Raburn's bat vs. lefties a weapon for Tribe

Veteran utility man enters weekend series hitting .364 with five doubles

Raburn's bat vs. lefties a weapon for Tribe

DETROIT -- There has been a bright spot in the Indians' offensive issues in the early going this season. While the lineup as a whole has struggled to find a consistent rhythm, veteran Ryan Raburn has looked like himself again in the batter's box.

Cleveland values Raburn as weapon against left-handed pitching, and he has answered the call through the first two-plus weeks this season. The 34-year-old utility man has started mostly against lefty pitchers, and he has been used as a pinch-hitter. The early results have been strong.

"We've told him so many times that it doesn't matter what he's hitting," Indians manager Terry Francona said. "When he goes up to the plate, he's got to be fearless, but it's a heck of a lot easier when you're getting some results to show for it. I thought his last couple at-bats were really kind of the Raburn we had seen before."

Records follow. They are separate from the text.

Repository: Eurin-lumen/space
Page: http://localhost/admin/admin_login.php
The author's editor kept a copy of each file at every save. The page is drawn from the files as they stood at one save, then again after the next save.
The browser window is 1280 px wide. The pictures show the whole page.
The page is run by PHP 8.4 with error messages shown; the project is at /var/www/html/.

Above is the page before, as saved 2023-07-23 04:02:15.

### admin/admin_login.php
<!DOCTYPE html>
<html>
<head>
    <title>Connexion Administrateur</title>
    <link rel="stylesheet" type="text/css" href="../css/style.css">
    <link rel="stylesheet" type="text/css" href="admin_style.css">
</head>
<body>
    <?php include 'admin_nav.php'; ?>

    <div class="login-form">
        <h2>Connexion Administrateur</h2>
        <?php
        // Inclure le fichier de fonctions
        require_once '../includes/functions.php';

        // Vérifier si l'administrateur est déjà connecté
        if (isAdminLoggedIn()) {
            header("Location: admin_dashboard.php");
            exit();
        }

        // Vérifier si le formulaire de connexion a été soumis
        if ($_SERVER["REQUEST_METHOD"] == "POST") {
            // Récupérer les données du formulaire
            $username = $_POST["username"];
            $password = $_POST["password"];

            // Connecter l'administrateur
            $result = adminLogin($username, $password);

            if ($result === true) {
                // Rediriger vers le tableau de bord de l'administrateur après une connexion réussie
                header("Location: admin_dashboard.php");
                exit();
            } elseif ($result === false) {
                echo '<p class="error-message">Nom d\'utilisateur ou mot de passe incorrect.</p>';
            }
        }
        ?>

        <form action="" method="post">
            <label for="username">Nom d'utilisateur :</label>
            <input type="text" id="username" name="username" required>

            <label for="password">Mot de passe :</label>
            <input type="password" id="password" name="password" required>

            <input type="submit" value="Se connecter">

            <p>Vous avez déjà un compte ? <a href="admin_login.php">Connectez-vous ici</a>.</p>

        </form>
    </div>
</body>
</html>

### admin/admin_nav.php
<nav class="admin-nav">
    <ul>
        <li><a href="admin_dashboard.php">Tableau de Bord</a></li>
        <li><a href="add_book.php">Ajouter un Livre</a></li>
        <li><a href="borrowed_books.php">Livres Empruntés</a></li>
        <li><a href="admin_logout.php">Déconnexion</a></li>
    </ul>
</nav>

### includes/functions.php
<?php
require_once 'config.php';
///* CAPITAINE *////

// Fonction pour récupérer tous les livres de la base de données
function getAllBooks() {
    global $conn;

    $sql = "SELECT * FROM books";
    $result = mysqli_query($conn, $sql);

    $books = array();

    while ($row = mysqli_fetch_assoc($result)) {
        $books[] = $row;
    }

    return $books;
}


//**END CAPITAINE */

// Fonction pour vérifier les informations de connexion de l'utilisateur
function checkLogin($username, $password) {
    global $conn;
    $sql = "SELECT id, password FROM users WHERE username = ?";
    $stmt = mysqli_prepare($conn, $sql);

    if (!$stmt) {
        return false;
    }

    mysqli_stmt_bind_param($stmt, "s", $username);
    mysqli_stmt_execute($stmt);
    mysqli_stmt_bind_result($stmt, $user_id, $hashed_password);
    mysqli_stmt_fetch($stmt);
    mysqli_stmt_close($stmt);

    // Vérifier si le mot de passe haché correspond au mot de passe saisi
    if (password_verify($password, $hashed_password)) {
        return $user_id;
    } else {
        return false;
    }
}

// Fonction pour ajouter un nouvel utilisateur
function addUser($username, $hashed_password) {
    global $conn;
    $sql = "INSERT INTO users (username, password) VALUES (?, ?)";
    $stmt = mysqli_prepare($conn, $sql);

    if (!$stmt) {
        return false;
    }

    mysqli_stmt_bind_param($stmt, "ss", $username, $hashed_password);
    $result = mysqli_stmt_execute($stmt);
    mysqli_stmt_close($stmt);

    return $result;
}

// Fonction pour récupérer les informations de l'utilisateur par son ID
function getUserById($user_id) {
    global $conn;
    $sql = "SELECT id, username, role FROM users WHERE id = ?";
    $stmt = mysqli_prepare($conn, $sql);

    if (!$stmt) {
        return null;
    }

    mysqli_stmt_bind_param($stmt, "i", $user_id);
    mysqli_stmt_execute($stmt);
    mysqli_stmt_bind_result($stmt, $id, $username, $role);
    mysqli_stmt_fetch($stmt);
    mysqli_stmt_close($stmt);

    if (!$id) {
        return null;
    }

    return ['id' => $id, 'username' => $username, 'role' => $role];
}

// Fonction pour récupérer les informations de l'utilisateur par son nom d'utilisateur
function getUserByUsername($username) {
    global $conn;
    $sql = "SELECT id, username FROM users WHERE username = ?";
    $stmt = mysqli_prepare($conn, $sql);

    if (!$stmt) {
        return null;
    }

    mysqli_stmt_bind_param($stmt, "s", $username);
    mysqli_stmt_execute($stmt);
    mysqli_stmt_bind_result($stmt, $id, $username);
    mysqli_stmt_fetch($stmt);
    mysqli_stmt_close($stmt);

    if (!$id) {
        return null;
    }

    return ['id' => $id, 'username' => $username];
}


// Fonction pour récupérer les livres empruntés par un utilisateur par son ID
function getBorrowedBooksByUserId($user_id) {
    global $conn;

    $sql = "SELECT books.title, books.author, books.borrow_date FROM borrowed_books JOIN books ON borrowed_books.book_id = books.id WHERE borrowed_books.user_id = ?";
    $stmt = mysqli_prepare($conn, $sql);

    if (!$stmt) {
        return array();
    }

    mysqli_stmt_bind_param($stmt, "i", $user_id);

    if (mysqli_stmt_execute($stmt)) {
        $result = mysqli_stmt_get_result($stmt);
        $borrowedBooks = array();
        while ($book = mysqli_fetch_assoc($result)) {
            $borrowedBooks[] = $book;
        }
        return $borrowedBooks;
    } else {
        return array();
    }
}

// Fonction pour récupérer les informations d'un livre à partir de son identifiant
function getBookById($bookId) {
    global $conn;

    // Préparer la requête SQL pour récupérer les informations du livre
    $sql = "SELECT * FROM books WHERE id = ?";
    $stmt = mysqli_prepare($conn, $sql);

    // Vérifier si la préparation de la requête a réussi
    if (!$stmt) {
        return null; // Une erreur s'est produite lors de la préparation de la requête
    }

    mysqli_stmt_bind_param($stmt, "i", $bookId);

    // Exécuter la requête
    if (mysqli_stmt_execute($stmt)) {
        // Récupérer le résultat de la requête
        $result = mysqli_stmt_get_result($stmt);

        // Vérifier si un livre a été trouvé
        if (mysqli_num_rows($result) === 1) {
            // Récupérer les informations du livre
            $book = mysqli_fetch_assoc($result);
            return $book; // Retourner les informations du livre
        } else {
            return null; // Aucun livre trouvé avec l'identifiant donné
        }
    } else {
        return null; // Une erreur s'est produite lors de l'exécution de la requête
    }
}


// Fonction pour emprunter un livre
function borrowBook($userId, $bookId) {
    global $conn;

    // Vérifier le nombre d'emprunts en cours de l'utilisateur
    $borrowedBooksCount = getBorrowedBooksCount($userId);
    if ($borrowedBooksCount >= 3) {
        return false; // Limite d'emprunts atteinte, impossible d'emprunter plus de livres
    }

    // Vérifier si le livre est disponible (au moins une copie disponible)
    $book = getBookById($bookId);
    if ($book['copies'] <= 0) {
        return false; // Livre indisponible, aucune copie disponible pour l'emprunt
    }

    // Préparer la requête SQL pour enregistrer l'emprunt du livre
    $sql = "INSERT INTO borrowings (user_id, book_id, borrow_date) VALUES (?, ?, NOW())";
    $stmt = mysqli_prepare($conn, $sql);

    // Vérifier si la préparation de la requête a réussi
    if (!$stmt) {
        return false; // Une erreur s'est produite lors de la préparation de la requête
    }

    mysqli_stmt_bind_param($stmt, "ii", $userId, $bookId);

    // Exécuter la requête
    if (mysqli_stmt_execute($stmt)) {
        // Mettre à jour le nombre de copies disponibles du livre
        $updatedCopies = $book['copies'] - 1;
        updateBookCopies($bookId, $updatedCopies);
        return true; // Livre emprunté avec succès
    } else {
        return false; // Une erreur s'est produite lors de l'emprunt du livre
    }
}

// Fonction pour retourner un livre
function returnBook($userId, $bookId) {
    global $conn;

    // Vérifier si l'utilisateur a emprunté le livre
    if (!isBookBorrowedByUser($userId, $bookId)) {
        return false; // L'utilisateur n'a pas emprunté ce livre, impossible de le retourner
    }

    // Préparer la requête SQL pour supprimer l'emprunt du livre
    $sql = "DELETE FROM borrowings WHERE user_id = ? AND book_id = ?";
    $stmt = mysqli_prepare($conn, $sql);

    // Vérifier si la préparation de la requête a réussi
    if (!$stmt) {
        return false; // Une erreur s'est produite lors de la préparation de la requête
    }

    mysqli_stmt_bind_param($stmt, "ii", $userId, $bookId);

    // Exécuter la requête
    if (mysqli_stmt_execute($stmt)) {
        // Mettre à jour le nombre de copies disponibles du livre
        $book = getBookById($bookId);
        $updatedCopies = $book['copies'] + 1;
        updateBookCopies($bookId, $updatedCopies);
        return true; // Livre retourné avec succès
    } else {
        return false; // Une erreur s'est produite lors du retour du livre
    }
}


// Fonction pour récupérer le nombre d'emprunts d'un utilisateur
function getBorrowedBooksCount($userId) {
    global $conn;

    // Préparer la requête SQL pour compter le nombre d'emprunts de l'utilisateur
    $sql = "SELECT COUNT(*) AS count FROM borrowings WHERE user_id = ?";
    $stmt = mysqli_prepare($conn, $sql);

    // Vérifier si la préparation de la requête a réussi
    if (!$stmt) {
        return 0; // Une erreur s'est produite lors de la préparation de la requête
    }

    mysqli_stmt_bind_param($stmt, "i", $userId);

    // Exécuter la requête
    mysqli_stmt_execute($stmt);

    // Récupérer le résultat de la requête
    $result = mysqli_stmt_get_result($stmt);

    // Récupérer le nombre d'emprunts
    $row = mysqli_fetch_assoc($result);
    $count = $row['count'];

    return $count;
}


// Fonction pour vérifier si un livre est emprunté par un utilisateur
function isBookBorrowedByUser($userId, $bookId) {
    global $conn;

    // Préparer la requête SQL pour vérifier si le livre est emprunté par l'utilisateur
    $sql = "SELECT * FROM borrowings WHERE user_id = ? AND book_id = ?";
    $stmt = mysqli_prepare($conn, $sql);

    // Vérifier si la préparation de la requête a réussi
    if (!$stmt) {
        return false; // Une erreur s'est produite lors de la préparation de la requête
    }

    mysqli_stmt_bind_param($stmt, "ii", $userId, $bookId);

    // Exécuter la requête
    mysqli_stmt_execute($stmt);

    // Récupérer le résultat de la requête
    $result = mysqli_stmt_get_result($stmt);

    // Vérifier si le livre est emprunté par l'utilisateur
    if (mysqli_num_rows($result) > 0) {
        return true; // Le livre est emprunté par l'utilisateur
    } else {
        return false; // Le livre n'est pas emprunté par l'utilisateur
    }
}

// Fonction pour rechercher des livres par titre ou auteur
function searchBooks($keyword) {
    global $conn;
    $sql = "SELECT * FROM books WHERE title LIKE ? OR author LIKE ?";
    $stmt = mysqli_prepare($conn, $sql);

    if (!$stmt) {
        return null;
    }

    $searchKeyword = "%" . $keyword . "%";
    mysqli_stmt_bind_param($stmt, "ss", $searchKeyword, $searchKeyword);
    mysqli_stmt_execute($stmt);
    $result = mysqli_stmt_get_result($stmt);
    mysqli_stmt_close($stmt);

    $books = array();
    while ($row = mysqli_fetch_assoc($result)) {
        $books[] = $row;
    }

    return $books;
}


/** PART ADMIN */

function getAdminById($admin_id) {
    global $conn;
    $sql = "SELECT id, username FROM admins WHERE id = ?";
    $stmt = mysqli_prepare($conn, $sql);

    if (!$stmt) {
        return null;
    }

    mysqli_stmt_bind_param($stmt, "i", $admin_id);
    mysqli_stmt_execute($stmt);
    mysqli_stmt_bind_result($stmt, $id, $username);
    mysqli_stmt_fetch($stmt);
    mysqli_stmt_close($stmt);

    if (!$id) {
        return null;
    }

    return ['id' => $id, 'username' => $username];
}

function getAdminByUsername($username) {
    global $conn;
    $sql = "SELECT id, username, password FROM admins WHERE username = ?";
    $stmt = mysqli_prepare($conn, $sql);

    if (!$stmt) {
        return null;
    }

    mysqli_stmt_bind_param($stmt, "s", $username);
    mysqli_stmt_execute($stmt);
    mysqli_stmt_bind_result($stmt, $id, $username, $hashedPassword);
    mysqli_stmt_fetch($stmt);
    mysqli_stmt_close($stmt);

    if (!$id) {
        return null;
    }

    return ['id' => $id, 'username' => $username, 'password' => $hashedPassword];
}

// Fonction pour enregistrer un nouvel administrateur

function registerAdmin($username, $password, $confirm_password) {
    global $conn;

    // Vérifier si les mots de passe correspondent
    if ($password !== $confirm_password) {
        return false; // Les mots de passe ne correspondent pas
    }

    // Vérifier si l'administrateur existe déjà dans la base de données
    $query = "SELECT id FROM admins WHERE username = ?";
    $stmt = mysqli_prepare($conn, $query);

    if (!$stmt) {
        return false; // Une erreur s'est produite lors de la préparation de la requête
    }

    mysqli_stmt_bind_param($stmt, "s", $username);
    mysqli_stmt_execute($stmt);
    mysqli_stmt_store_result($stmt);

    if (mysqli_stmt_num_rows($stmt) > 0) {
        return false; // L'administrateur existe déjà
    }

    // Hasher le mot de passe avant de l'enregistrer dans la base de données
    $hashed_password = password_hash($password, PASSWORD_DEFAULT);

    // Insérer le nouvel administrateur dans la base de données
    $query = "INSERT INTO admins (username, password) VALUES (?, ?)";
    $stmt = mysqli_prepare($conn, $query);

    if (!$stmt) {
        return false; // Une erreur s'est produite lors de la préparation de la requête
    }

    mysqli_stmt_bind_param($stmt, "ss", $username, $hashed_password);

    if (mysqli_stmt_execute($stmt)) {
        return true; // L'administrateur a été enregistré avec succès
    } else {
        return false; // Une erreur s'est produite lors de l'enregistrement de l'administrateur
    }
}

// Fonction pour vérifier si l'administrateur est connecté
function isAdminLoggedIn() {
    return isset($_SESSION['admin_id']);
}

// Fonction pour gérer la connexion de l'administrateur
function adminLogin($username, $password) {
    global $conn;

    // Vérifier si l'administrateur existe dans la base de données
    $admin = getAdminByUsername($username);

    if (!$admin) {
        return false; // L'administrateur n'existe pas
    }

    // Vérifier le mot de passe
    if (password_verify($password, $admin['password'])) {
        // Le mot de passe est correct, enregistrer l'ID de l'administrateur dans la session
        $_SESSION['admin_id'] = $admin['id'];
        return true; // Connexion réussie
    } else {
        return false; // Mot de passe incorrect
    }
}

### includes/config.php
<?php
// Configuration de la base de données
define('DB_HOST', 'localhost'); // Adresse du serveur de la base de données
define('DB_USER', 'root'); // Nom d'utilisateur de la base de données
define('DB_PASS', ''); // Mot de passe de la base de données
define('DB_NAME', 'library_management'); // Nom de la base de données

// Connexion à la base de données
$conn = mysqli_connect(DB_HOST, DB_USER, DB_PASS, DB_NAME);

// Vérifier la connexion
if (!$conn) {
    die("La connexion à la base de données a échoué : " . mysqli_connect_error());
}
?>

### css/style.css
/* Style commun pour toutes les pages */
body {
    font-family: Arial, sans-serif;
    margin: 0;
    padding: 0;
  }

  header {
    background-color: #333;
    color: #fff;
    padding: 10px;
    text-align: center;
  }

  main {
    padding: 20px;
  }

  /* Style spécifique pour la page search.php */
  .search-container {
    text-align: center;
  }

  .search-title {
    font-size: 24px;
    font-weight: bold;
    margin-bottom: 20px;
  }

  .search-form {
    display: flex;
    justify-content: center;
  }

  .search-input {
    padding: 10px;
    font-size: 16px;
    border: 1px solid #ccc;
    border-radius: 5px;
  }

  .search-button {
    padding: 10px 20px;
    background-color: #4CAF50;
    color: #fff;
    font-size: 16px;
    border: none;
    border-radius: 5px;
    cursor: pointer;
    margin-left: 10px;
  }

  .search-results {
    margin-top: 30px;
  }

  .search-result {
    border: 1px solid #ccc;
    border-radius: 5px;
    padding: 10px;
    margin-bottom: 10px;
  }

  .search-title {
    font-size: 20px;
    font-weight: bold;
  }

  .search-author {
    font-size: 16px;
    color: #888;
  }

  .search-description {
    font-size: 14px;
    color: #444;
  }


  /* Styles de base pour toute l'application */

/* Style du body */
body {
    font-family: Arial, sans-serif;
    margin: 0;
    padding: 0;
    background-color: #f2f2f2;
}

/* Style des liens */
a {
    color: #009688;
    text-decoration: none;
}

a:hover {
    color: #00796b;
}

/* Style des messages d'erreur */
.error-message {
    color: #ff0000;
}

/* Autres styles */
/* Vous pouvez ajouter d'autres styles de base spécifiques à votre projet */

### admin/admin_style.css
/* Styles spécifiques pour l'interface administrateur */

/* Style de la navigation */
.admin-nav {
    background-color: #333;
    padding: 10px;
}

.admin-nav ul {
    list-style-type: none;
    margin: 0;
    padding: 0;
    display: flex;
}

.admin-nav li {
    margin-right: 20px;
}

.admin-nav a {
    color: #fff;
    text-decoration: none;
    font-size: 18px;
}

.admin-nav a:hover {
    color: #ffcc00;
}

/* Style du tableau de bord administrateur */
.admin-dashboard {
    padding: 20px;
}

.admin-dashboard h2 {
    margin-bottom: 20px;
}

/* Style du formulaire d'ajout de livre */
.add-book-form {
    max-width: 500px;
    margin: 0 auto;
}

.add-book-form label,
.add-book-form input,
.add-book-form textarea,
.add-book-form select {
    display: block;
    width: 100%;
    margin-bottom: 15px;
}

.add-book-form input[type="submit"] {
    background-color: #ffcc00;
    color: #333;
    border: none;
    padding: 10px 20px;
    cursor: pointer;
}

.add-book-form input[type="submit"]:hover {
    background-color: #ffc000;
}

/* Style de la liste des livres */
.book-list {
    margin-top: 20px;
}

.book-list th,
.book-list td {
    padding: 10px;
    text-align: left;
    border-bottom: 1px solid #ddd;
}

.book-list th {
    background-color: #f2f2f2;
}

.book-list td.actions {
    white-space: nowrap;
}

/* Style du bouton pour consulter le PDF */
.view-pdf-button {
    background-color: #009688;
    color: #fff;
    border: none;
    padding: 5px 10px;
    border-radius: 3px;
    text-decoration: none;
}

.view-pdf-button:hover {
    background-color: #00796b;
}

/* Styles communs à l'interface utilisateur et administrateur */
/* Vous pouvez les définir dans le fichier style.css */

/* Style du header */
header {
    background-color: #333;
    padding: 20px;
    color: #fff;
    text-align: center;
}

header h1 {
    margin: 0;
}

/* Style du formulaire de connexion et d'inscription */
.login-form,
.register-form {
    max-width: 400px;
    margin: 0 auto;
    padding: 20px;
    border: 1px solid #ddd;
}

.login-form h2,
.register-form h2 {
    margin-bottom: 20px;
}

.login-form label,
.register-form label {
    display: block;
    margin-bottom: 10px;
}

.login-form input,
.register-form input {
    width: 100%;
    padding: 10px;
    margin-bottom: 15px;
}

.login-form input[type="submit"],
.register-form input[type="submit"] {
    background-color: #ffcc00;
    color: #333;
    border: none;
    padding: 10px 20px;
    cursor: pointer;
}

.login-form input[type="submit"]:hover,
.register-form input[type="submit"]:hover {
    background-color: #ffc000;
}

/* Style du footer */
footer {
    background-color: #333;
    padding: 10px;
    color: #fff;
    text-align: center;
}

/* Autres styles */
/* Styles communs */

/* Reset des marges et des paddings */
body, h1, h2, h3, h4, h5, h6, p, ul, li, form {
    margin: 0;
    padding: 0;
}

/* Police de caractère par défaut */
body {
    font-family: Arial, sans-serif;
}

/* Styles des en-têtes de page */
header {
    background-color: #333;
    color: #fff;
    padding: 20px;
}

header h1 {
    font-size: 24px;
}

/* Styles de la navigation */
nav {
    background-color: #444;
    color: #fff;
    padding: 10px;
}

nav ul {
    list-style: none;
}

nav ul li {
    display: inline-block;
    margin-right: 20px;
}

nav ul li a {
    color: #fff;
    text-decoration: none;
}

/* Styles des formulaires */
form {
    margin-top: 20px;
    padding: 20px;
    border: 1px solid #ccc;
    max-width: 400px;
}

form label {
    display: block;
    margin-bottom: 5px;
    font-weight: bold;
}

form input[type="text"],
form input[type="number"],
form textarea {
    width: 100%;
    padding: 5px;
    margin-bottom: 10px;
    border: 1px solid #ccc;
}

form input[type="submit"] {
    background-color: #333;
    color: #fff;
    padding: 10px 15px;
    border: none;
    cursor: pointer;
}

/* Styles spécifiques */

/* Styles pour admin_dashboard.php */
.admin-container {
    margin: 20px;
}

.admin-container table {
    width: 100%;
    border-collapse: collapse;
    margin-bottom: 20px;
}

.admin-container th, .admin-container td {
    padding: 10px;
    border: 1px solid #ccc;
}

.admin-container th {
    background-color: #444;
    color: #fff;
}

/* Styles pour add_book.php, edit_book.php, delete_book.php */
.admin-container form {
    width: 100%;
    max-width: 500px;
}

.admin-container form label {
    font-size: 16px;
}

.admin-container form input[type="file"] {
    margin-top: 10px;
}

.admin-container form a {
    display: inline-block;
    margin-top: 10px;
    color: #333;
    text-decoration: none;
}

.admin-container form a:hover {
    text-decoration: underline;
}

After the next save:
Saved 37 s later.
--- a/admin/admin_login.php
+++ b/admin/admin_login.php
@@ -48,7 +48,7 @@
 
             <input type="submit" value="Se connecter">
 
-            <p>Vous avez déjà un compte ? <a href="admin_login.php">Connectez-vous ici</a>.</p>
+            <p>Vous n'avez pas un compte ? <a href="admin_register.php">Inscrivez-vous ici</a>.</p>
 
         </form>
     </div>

Raburn was out of the starting lineup on Friday due to Detroit having righty Shane Greene on the mound, but he carried a .364 average into the three-game weekend series with the Tigers. Through 10 games and 22 at-bats, Raburn had one home run, five doubles and seven RBIs. Only one of his at-bats heading into Friday was against a right-handed pitcher.

The solid start has been encouraging for Raburn, who hit .200 with a .547 OPS in 74 games while battling wrist and knee issues last season. He underwent surgery on his left knee on Sept. 19 and spent this past offseason rehabbing, dropping weight and formulating a better daily routine. The Tribe's hope is that Raburn can perform more like he did in 2013 (1.020 OPS against left-handed pitching).

"After the way last year went," Raburn said, "the surgery, and putting in the amount of work and time that I put in this offseason, it's good to see some success come out of it. That's the main thing. It's nice to see some results early, especially as hard as it was last year as a whole. It can definitely ease some tension a little bit."

Jordan Bastian is a reporter for MLB.com. Read his blog, Major League Bastian, and follow him on Twitter @MLBastian. This story was not subject to the approval of Major League Baseball or its clubs.